The game is drenched in atmosphere, with a visual style that blends steampunk and dieselpunk elements with the noir carcass of 1940s America: vintage cars, elaborate buildings, and a soundtrack that imbues the game with a low-pitch, dark theme that harks back to black-and-white cinema classics.
It’s a romp to explore, destroy and fight through each level. Once you get used to the dizzying array of controls and options – which allow you to choose your style when encountering robot mobs, large enemies and bosses – using your chosen biker’s special abilities, weapons and perks feels natural and versatile. The ability to switch between characters at any point is a useful one, especially when you’re running low on health and there’s not a dynamo-based restore machine in sight. Meanwhile, avoiding falls by changing direction in midair proves surprisingly smooth – and while there might be too many controls to remember sometimes, on the whole there’s a nice flow to proceedings.
You can perform stunts and mid-air madness to earn bonuses, although these never provide a truly substantial reward. Collecting scraps from destroyed cars and bots enables you to purchase new perks, abilities and skins for each of the four members of the Steel Rats, such as additional health, a strong ally bot, powerful ultimates, and more. They’re not much of a challenge to obtain: I quickly found myself swimming in scrap parts without anything to spend them on.
Each level also hides a secret, represented by a giant Steel Rats golden symbol. Discovering these triggers a largely text-based cutscene which details a character’s back story, or more about the universe’s particularities. While it’s nice to be rewarded for optional exploration, I can’t help but feel there’s wasted potential from a storytelling perspective. In a world that feels so rich, a total of just six small cinematic sequences left me hungry for more.
With a map divided in five districts – a total of 28 levels to traverse, an equal number of secrets to unlock and three different challenges to complete in each level – there’s certainly plenty to get stuck into. Perhaps there’s only so much story you can pour into such a heady mix of mechanics.
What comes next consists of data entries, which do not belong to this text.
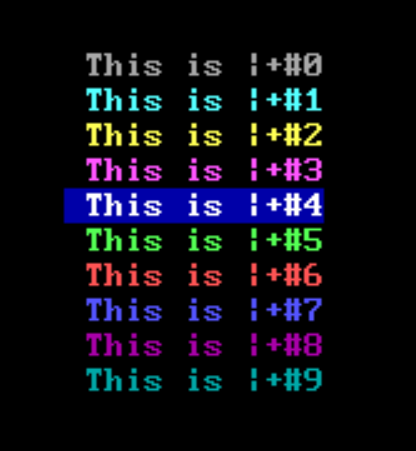
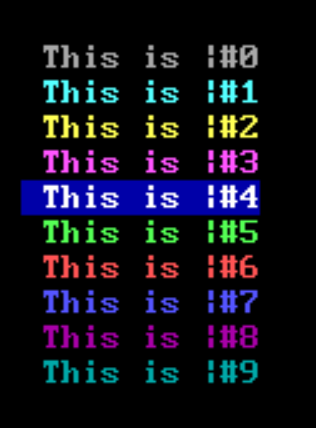
minor updates about pipes
some more details about using |NN colors and an edited png to show |#N properly

Changed region(s): [[0.057, 0.0911, 0.8259, 0.9112]]

diff --git a/docs/displaying_text.md b/docs/displaying_text.md
@@ -52,15 +52,21 @@ These are the default 0-9 Pipe colors used in the menu system and other UI pages
 ```|#5``` when you want to start GREEN and then ```|#0``` to switch back to GRAY. Look in some of the .MSG files
 in \wwiv\gfiles for more samples.
 
-**Note:** that the ```+``` sign should not be used when you add the code to a file, I merely used that so the text would show up. So you would use ```|#0``` NOT ```|+#0```.
-
 ![defPipeColors](/screenshots/wwivbbs/defaultPipeColors.png)
 
+
 #### Pipe Colors
+
+Two-digit pipe colors are a more widely-accepted "normal" way to define colors.  If you use
+them in your messages, they are the most likely to be displayed properly on other systems
+that might see them (gated subs, etc).
 
 Let NN be a 2 digit color code, and 
 
 ```|NN ``` is the way to display a pipe code to set the color.
+
+You can stack the foreground and background colors, too.  If you want to have
+White on Red, for example, you can use ```|15|20```
 
 | NN | Foreground Color | BackGround Color
 |----|------------------|-----------------|
@@ -88,6 +94,7 @@ Let NN be a 2 digit color code, and
 | 21 | | Magenta
 | 22 | | Brown
 | 23 | | Gray
+
 
 **Note:** WWIV 5.0 supports background color setting as ```|B##```, but since no other
   BBS does too, use of this code is deprecated in 5.1 and will be removed in WWIV 5.2.
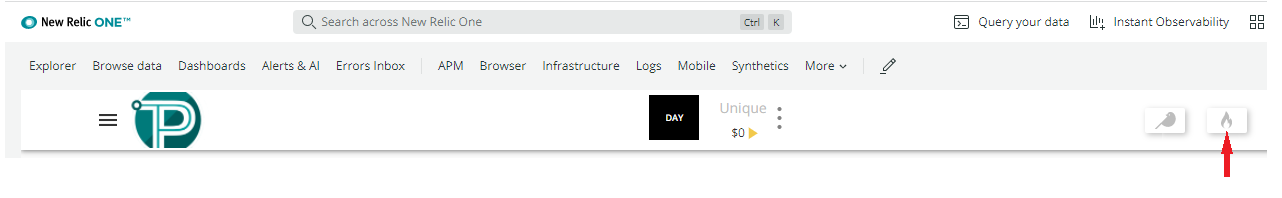
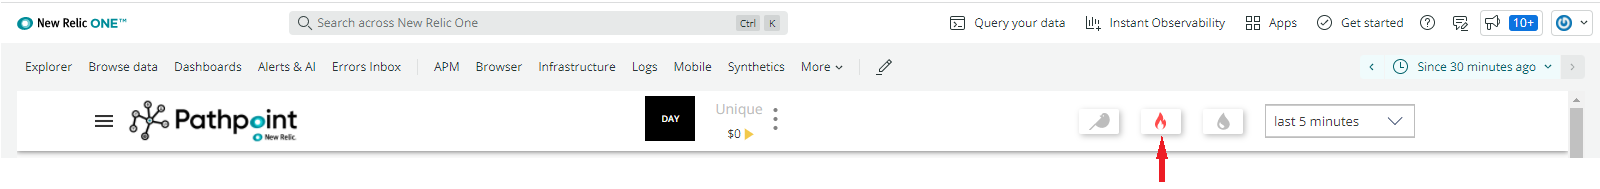
19

diff --git a/docs/user_manual/v1.5.5/README.md b/docs/user_manual/v1.5.5/README.md
@@ -696,11 +696,11 @@ Please note that when you are running the Pathpoint background job, the signals 
 Return to top of [Index](#Index)
 ### <a id="Flame_Filter"></a>Flame Filter ###
 
-The Flame filter will highlight the most problematic “Steps and Touchpoints” with a configurable time window and percentile threshold. When you use this filter, you will see the worst Touchpoints, as well the ones that are not behaving well, like for instance the ones that are not meeting the threshold as the percentage is concern. 
+The Flame filter will highlight the most problematic “Steps and Touchpoints” with a configurable time window and percentile threshold. When you use this filter, you will see the worst Touchpoints (the status of the Touchpoint will turn red), as well the ones that are not behaving well (the status of the Touchpoint will turn green), like for instance the ones that are not meeting the threshold as the percentage is concern. 
 
 ![image](screenshots/flame2.png)
 
-To activate it, just click on the Flame Symbol, which now changes it color, to a reddish flame. On the Pop Up window that opens up, click on "Continue" to activate this filter.
+To activate it, just click on the Flame Symbol, which now changes its color, to a reddish flame. On the Pop Up window that opens up, click on "Continue" to activate this filter.
 
 ![image](screenshots/flame3.png)
 
@@ -712,10 +712,15 @@ Return to top of [Index](#Index)
 
 Function: 
 
- 
-Highlights Steps with Most Drops (Session Breaks or Abandonment) 
+ Highlights Steps with Most Drops (Session Breaks or Abandonment) 
+
+ ![image](screenshots/drop1.png)
+
+ To activate it, just click on the tear-drop Symbol, which now changes its color, to black. 
 
 Displays a Total Drop count per Stage
+
+
 Calculates the order or transaction loss by the drops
It’s commendable that Steel Rats even tries to tell an interesting story in what is ultimately a side-scrolling 2.5D bike-’em-up, and it’s the one significant weakness of an otherwise enjoyable game.